Forget leadership traits, let's work on behaviors

The formal study of leadership theory spent decades on the study of what traits great leaders have. By identifying these leadership traits, it was thought, we could do early identification of people with those traits and get them on a leadership path. People without those traits were destined for lesser roles, presumably working under the command or direction of the leaders.

Traits theory has been pretty much debunked. It turns out that there is a incredibly diverse and expansive lists of the traits that effective leaders embody. Some great leaders are excellent orators, others are not. Some have incredible financial acumen, others don't. Even the traits of honesty and ethics are countered by those criminal and political leaders who manage to lead large groups of people to do immoral and unethical acts.

Even though trait theories have mostly disappeared, I still see new lists of leadership characteristics and skills that come through my various feeds. As examples, you can find this one from the Center for Creative Leadership, or this one from MIT, or this one from the Harvard Business Review.

What I am finding is that often these lists come from surveys of other leaders rather than empirical data.
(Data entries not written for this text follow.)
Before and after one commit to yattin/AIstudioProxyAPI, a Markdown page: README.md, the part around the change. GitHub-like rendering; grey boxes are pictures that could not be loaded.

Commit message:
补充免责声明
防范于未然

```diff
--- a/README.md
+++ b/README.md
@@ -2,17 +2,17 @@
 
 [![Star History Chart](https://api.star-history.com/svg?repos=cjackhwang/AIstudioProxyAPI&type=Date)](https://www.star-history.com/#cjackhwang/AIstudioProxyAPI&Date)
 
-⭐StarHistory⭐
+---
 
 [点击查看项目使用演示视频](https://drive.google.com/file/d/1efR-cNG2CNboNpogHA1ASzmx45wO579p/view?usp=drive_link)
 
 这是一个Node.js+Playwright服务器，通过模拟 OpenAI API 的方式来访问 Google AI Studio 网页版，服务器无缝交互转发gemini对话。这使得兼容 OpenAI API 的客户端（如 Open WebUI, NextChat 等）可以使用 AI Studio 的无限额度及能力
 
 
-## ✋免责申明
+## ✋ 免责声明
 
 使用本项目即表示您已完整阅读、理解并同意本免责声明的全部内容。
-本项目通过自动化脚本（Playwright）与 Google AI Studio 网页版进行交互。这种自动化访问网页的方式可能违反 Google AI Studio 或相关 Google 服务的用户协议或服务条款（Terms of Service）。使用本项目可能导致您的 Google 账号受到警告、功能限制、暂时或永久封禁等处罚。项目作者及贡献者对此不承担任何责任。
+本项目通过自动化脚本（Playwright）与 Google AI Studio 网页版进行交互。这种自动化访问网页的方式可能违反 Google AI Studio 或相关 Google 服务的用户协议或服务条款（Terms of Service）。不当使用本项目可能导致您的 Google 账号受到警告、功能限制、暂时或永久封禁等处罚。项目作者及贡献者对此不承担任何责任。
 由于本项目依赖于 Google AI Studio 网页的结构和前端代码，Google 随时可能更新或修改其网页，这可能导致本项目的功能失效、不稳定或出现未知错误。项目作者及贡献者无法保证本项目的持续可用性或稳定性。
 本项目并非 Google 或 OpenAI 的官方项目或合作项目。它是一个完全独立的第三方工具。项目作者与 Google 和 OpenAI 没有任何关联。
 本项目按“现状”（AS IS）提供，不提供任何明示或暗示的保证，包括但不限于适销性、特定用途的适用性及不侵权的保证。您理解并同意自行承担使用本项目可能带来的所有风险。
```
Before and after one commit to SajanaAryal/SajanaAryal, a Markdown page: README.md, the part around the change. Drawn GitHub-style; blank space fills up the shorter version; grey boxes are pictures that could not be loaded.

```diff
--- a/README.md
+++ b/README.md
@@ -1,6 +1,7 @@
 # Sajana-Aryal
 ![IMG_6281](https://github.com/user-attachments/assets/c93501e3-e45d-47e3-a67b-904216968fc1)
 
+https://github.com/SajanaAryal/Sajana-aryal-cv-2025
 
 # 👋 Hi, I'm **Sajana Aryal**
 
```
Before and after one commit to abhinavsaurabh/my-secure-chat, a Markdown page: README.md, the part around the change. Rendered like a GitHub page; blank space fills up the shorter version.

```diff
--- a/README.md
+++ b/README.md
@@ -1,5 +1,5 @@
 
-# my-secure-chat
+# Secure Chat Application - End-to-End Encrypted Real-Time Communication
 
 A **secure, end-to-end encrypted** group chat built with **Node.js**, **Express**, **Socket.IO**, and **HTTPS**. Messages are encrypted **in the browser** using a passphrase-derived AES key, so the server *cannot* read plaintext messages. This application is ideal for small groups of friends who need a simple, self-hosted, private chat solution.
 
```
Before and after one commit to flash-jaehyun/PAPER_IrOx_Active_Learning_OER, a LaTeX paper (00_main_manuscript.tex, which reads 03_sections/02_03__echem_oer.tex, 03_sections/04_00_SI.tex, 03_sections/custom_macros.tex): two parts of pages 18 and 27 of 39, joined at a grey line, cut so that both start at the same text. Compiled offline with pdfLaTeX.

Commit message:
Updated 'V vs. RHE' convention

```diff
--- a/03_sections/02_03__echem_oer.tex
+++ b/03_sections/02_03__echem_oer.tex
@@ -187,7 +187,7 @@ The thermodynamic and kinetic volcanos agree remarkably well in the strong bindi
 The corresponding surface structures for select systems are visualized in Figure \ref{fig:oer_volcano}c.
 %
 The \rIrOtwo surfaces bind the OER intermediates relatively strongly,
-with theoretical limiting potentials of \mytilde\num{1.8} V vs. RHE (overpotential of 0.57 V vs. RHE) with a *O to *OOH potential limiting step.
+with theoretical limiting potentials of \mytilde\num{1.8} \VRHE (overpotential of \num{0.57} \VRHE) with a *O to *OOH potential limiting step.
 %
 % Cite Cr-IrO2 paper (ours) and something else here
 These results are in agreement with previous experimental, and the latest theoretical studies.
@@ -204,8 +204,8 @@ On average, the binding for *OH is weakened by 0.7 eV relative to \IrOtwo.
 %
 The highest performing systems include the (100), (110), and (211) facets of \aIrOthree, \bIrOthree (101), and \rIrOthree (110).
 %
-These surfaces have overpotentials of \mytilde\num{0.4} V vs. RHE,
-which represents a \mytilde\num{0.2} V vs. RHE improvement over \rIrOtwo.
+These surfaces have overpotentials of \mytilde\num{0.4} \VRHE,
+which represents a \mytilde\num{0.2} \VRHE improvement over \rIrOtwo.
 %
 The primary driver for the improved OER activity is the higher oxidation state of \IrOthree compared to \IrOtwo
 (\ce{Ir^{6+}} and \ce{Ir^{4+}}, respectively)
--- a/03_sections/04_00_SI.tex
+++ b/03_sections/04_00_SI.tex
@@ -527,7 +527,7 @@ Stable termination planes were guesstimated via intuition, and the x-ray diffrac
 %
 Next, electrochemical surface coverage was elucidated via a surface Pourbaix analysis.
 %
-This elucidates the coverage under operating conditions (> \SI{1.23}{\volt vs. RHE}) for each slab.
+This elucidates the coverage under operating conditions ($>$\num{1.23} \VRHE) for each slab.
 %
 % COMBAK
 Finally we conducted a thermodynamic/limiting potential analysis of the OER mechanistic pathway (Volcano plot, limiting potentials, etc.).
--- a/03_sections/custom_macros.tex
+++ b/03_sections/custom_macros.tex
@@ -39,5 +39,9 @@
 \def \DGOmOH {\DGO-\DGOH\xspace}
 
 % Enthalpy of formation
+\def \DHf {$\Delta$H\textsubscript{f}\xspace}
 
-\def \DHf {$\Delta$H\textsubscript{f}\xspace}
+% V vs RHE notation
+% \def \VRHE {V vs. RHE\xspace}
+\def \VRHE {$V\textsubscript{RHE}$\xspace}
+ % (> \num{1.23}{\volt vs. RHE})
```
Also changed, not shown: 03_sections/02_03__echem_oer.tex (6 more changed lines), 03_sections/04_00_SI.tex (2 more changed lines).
They have the risk of being either:

  • self-serving ("I am a leader, I enjoy speaking to groups, so that must be a leadership characteristic.") or
  • self-referential ("I read about this in a management book published in 1956, and so this must be a leadership characteristic in 2019, because I haven't heard about anything new since then.")

When the lists are thus assembled, the same general qualities – principled, committed, a great communicator, visionary, a strategic thinker, a team builder – appear. I am not sure if this is as far away from the old trait theory models as people might like to believe.

Consider any of these qualities: what exactly does it mean? Does "committed" mean that you work extra hours for free, or answer email before you go to bed at night, or that you strive to do work to the highest professional standards, or overlook some potentially expensive product improvements because you've heard money is tight this quarter?

Most leaders, particularly newer and aspiring leaders, don't really know what to make of these general purpose qualities. They sound great, but in practice, how exactly do you build these skills?

That's what brings us to behaviors.

Behaviors have three elements:

  1. They are observable. They can be seen or heard. They do not rely on trying to guess what someone is thinking.
  2. They are measurable. You know definitively that a behavior has occurred.
  3. They are repeatable. They can happen over and over, and they can be evaluated to see if the results are the same or different each time.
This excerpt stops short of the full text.